> **Exercise objective**:
Each of the entries below should be written out exactly as it reads.

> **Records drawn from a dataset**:
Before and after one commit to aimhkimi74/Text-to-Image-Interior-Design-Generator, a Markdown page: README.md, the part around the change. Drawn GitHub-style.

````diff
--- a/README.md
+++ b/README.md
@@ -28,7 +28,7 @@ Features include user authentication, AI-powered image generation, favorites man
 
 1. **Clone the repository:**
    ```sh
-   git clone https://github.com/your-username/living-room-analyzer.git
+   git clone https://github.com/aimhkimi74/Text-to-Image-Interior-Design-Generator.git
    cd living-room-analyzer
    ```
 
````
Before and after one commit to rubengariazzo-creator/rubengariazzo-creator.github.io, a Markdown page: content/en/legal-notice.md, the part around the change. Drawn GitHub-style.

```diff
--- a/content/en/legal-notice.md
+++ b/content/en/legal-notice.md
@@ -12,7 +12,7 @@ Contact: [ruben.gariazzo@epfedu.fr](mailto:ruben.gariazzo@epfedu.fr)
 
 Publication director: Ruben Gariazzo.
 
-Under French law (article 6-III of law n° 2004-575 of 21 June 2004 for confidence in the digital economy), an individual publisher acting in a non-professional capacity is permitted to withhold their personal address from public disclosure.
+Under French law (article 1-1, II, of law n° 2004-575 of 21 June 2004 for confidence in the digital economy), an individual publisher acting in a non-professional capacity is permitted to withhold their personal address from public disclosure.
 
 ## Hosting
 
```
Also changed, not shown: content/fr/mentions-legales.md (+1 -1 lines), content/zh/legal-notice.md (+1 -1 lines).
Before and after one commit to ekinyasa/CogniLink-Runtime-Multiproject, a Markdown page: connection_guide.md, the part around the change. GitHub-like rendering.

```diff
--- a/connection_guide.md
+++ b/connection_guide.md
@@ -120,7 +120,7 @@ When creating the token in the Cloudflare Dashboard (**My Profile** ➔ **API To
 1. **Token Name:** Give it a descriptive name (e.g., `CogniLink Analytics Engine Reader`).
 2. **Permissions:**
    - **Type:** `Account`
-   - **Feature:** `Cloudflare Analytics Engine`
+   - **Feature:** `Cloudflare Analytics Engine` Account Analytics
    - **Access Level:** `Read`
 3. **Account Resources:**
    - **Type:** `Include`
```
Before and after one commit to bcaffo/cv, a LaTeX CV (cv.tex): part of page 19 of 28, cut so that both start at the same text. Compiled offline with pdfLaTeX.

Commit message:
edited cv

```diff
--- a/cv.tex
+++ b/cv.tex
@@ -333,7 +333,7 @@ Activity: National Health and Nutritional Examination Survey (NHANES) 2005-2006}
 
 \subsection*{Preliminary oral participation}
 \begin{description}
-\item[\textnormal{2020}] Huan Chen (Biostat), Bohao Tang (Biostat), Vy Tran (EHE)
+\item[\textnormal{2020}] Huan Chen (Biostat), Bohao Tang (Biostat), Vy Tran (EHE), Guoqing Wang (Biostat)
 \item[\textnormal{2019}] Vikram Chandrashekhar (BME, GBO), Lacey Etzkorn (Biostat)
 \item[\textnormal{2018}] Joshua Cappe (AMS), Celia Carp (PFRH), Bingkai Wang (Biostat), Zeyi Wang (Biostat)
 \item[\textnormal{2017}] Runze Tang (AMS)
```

> **Response**:
Before and after one commit to aimhkimi74/Text-to-Image-Interior-Design-Generator, a Markdown page: README.md, the part around the change. Drawn GitHub-style.

````diff
--- a/README.md
+++ b/README.md
@@ -28,7 +28,7 @@ Features include user authentication, AI-powered image generation, favorites man
 
 1. **Clone the repository:**
    ```sh
-   git clone https://github.com/your-username/living-room-analyzer.git
+   git clone https://github.com/aimhkimi74/Text-to-Image-Interior-Design-Generator.git
    cd living-room-analyzer
    ```
 
````
Before and after one commit to rubengariazzo-creator/rubengariazzo-creator.github.io, a Markdown page: content/en/legal-notice.md, the part around the change. Drawn GitHub-style.

```diff
--- a/content/en/legal-notice.md
+++ b/content/en/legal-notice.md
@@ -12,7 +12,7 @@ Contact: [ruben.gariazzo@epfedu.fr](mailto:ruben.gariazzo@epfedu.fr)
 
 Publication director: Ruben Gariazzo.
 
-Under French law (article 6-III of law n° 2004-575 of 21 June 2004 for confidence in the digital economy), an individual publisher acting in a non-professional capacity is permitted to withhold their personal address from public disclosure.
+Under French law (article 1-1, II, of law n° 2004-575 of 21 June 2004 for confidence in the digital economy), an individual publisher acting in a non-professional capacity is permitted to withhold their personal address from public disclosure.
 
 ## Hosting
 
```
Also changed, not shown: content/fr/mentions-legales.md (+1 -1 lines), content/zh/legal-notice.md (+1 -1 lines).
Before and after one commit to ekinyasa/CogniLink-Runtime-Multiproject, a Markdown page: connection_guide.md, the part around the change. GitHub-like rendering.

```diff
--- a/connection_guide.md
+++ b/connection_guide.md
@@ -120,7 +120,7 @@ When creating the token in the Cloudflare Dashboard (**My Profile** ➔ **API To
 1. **Token Name:** Give it a descriptive name (e.g., `CogniLink Analytics Engine Reader`).
 2. **Permissions:**
    - **Type:** `Account`
-   - **Feature:** `Cloudflare Analytics Engine`
+   - **Feature:** `Cloudflare Analytics Engine` Account Analytics
    - **Access Level:** `Read`
 3. **Account Resources:**
    - **Type:** `Include`
```
Before and after one commit to bcaffo/cv, a LaTeX CV (cv.tex): part of page 19 of 28, cut so that both start at the same text. Compiled offline with pdfLaTeX.

Commit message:
edited cv

```diff
--- a/cv.tex
+++ b/cv.tex
@@ -333,7 +333,7 @@ Activity: National Health and Nutritional Examination Survey (NHANES) 2005-2006}
 
 \subsection*{Preliminary oral participation}
 \begin{description}
-\item[\textnormal{2020}] Huan Chen (Biostat), Bohao Tang (Biostat), Vy Tran (EHE)
+\item[\textnormal{2020}] Huan Chen (Biostat), Bohao Tang (Biostat), Vy Tran (EHE), Guoqing Wang (Biostat)
 \item[\textnormal{2019}] Vikram Chandrashekhar (BME, GBO), Lacey Etzkorn (Biostat)
 \item[\textnormal{2018}] Joshua Cappe (AMS), Celia Carp (PFRH), Bingkai Wang (Biostat), Zeyi Wang (Biostat)
 \item[\textnormal{2017}] Runze Tang (AMS)
```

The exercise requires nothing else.